“On an initial analysis, this new agreement represents welcome progress towards providing the stability and certainty that our retail, wholesale and supplier members are seeking,” said Retail NI chief executive Glyn Roberts.

However, Roberts said the group would need to further study the technical detail of the new agreement and, following consultation with its membership, would “be able to comment more definitively”.

He also emphasised the importance of the NI Executive and Assembly being restored.

“What is blatantly evident,” said Roberts, “is that the agreement needs to work, not just for all the businesses in our local supply chain, but also for local consumers. Ongoing engagement between the business community and the EU and UK government will be critical as the implementation process of this deal begins.

“It is imperative that the NI Executive and Assembly is now restored to deal with the huge economic challenges that lie ahead. Northern Ireland needs a working government.”

UK Prime Minster Rishi Sunak said the deal, which aims to fix post-Brexit problems in Northern Ireland, is about “what is best for people in Northern Ireland” and not politicians.

The Windsor Framework agreed with the EU restores “balance” to Northern Ireland’s politics, Sunak added.

“At the heart of the Good Friday Agreement is the delicate balance that needs to exist in Northern Ireland, and that’s about respect for the aspirations and identities of all communities,” he said.

Political parties in Northern Ireland will need “the time and the space to consider the detail” of the deal, he continued.

However, the Prime Minister added he was “confident” that Stormont parties will “recognise that this a good deal and that will enable them to get back into a power-sharing executive”.

The Northern Ireland Assembly has been suspended since February 2022 after the Democratic Unionist Party (DUP) walked out of Stormont’s power-sharing agreement.
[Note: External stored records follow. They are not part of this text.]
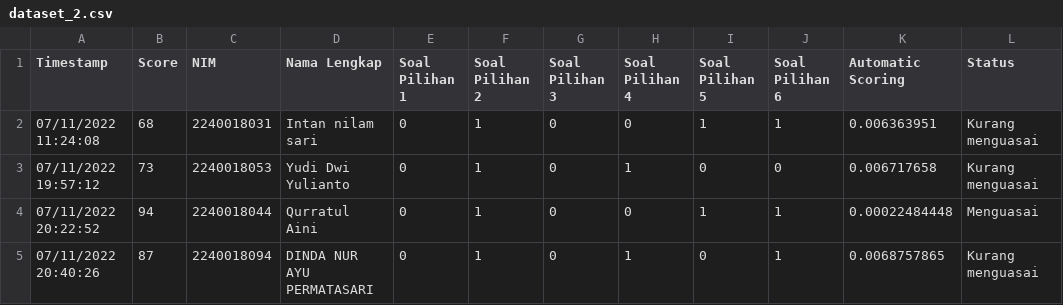
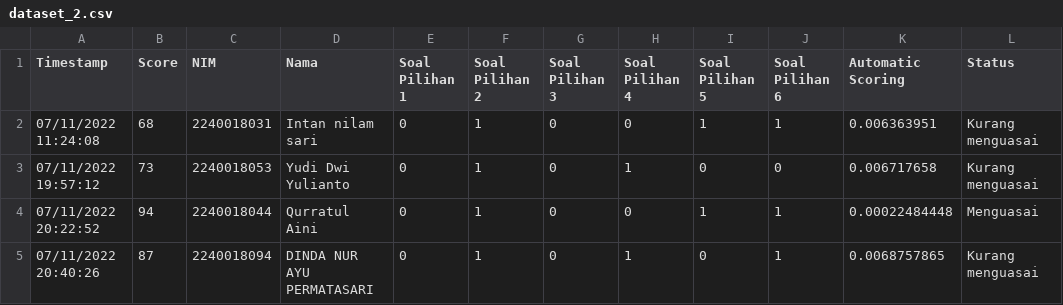
Before and after one commit to hqq24/tesis, a CSV file: dataset_2.csv, drawn as a sheet; only a part is shown.

Commit message:
Update dataset_2.csv

```diff
--- a/dataset_2.csv
+++ b/dataset_2.csv
@@ -1,2 +1,2 @@
-Timestamp,Score,NIM,Nama Lengkap,Soal Pilihan 1,Soal Pilihan 2,Soal Pilihan 3,Soal Pilihan 4,Soal Pilihan 5,Soal Pilihan 6,Automatic Scoring,Status
+Timestamp,Score,NIM,Nama,Soal Pilihan 1,Soal Pilihan 2,Soal Pilihan 3,Soal Pilihan 4,Soal Pilihan 5,Soal Pilihan 6,Automatic Scoring,Status
 07/11/2022 11:24:08,68,2240018031,Intan nilam sari,0,1,0,0,1,1,0.006363951,Kurang menguasai
```
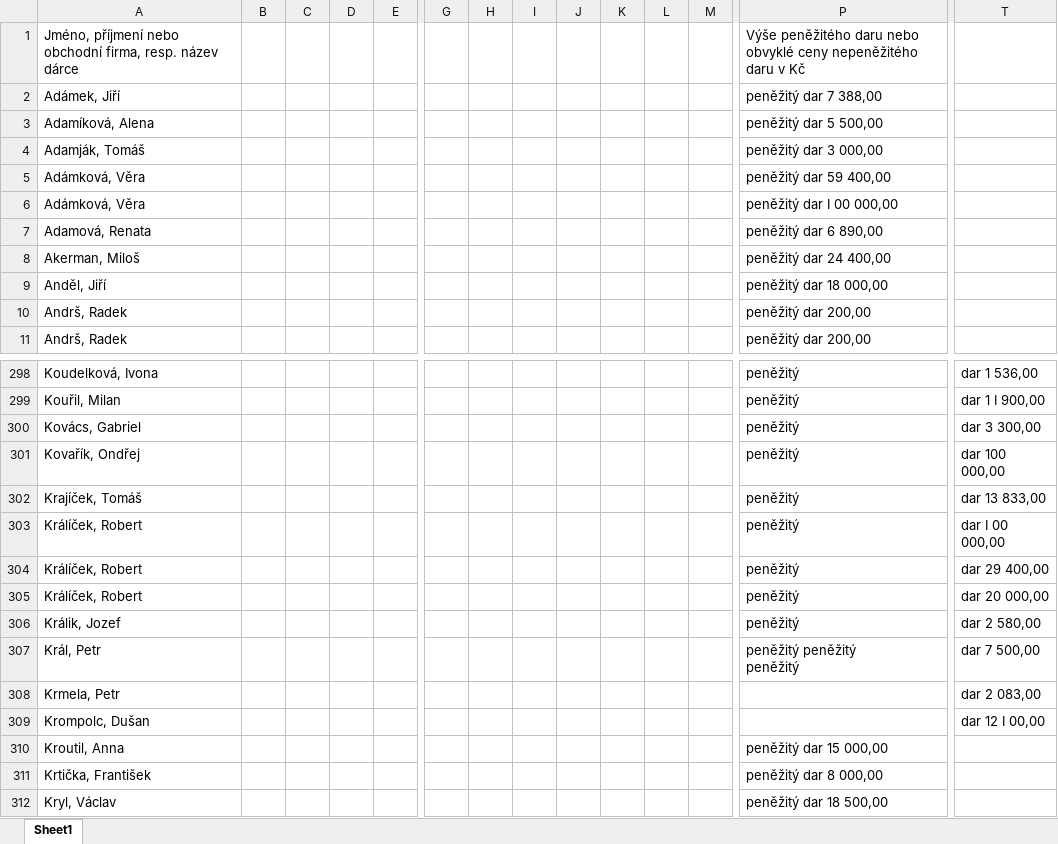
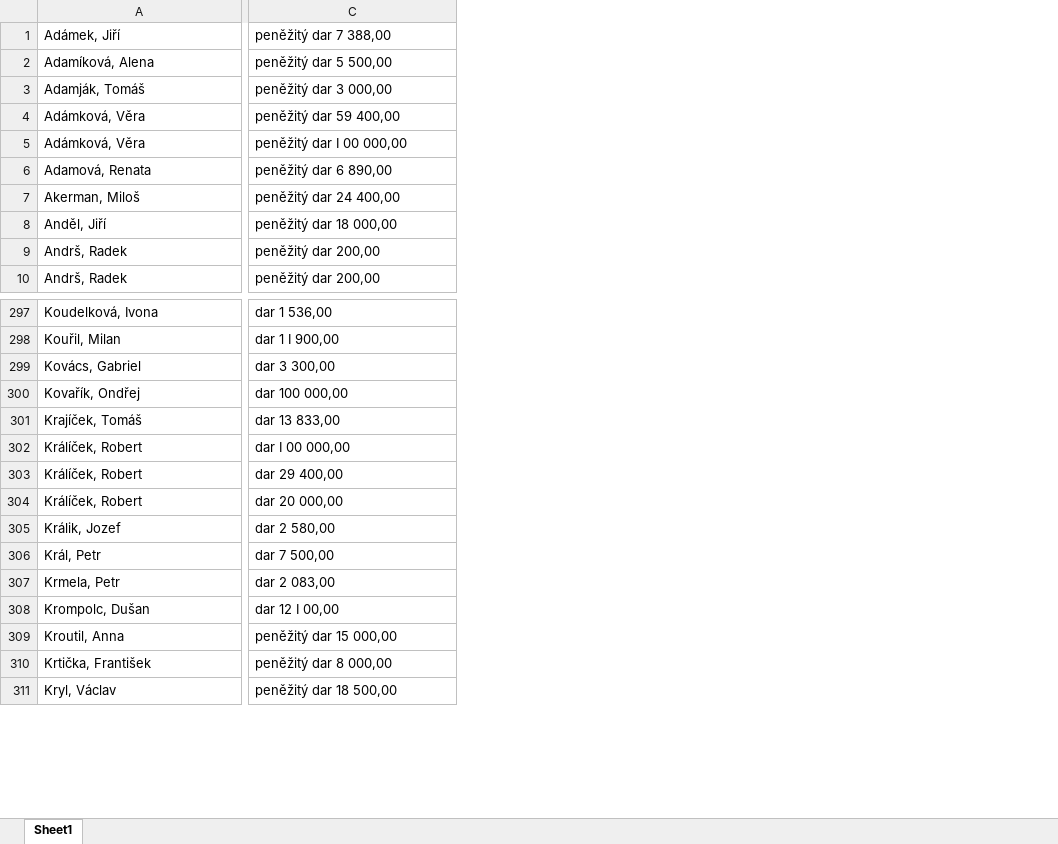
Before and after one commit to skvrnami/ced, an Excel workbook: donation_data/primary_data_extracted/vfz2021-ano_edit.xlsx, sheet Sheet1, drawn as a sheet; only a part is shown, gaps mark what is left out; values as stored, in another font and other column widths than the file's, no borders; removed rows and columns are numbered as before the commit, all else as after; rows hold the shown columns only; ↵ is a line break in a cell; the diff covers the shown part only; the diff names each change by its address in the sheet, - before the commit and + after, or states it on an @@ line.

```diff
--- a/donation_data/primary_data_extracted/vfz2021-ano_edit.xlsx (sheet Sheet1)
+++ b/donation_data/primary_data_extracted/vfz2021-ano_edit.xlsx (sheet Sheet1)
-column B, empty
-column C, empty
-column D, empty
-column E, empty
-column G, empty
-column H, empty
-column I, empty
-column J, empty
-column K, empty
-column L, empty
-column M, empty
-column T, rows 298-309: dar 1 536,00 | dar 1 I 900,00 | dar 3 300,00 | dar 100 000,00 | dar 13 833,00 | dar I 00 000,00 | dar 29 400,00 | dar 20 000,00 | dar 2 580,00 | dar 7 500,00 | dar 2 083,00 | dar 12 I 00,00
-row 1: Jméno, příjmení nebo obchodní firma, resp. název dárce |  |  |  |  |  |  |  |  |  |  |  | Výše peněžitého daru nebo obvyklé ceny nepeněžitého daru v Kč
-C297: peněžitý
+C297: dar 1 536,00
-C298: peněžitý
+C298: dar 1 I 900,00
-C299: peněžitý
+C299: dar 3 300,00
-C300: peněžitý
+C300: dar 100 000,00
-C301: peněžitý
+C301: dar 13 833,00
-C302: peněžitý
+C302: dar I 00 000,00
-C303: peněžitý
+C303: dar 29 400,00
-C304: peněžitý
+C304: dar 20 000,00
-C305: peněžitý
+C305: dar 2 580,00
-C306: peněžitý peněžitý ↵ peněžitý
+C306: dar 7 500,00
-C307: (empty)
+C307: dar 2 083,00
-C308: (empty)
+C308: dar 12 I 00,00
```
Also changed, not shown: 16 removed columns and 28 edited cells elsewhere in this sheet, donation_data/primary_data_extracted/vfz2021-trikolora_edit.xlsx, 17 other files.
The DUP objected to the Northern Ireland Protocol creating an effective trade border across the Irish Sea from Great Britain.

Rishi Sunak added that the fact Northern Ireland was able to have open access to the EU and unhindered trade with the UK’s home market was “an unbelievably special position” unavailable to any other trading nation.

Meanwhile, the Democratic Unionist Party (DUP) leader Sir Jeffrey Donaldson said the Windsor Framework went “some way” to addressing his party’s concerns, but some issues remained.

He said the party will take time to come to a “collective decision” on the new deal.

“We only received it yesterday afternoon so we’ll study it and take a conclusion on it as a whole,” Sir Jeffrey added.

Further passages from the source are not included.